** SOURCE DATA follows **

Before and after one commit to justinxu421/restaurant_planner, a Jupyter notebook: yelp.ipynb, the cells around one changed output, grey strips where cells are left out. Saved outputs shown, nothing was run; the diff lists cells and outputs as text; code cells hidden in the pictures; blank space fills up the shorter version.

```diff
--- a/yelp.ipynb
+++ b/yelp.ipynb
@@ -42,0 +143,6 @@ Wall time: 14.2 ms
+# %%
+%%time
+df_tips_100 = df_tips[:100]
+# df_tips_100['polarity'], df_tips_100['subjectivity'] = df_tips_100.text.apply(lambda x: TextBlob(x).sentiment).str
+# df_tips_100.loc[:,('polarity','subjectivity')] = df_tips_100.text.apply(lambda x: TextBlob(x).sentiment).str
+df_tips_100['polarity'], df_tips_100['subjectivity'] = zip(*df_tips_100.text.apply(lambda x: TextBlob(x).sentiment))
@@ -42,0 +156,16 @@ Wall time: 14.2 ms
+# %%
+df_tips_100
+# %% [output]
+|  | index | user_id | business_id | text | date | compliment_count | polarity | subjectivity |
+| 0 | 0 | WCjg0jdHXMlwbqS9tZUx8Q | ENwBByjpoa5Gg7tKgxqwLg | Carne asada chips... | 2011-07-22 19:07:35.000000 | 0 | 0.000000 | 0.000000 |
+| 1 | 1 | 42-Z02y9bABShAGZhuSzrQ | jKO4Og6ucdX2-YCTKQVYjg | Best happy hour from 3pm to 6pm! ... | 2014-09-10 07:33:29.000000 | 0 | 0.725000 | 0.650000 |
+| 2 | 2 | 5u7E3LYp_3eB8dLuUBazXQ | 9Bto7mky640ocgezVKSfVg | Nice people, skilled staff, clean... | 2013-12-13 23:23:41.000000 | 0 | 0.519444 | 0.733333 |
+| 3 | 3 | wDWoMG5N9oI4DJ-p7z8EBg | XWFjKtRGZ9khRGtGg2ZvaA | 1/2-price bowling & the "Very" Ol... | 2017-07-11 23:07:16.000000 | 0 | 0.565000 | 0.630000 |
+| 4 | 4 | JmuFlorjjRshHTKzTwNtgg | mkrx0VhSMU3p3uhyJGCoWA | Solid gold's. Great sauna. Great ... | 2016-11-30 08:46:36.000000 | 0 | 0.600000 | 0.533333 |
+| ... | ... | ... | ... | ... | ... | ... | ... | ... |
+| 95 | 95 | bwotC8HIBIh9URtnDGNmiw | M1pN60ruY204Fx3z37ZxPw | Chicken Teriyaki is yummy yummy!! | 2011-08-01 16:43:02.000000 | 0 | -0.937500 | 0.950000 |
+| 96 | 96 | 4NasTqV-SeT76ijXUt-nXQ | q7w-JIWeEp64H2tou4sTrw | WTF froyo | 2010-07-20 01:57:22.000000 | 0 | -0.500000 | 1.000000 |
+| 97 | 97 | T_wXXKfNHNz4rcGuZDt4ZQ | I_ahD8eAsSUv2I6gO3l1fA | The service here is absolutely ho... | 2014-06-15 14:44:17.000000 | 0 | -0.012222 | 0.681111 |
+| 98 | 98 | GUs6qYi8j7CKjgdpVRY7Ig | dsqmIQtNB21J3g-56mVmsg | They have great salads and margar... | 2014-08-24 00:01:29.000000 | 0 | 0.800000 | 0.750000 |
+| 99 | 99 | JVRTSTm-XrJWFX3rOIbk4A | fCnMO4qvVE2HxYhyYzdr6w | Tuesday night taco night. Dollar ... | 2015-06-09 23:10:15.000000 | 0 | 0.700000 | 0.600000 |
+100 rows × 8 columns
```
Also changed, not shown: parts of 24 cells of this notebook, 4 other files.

** End of SOURCE DATA **

ACTION ITEM -> In the entries above, tally the lines containing the word "Wall" and return only the tally.

COMPLETED EXERCISE -> 2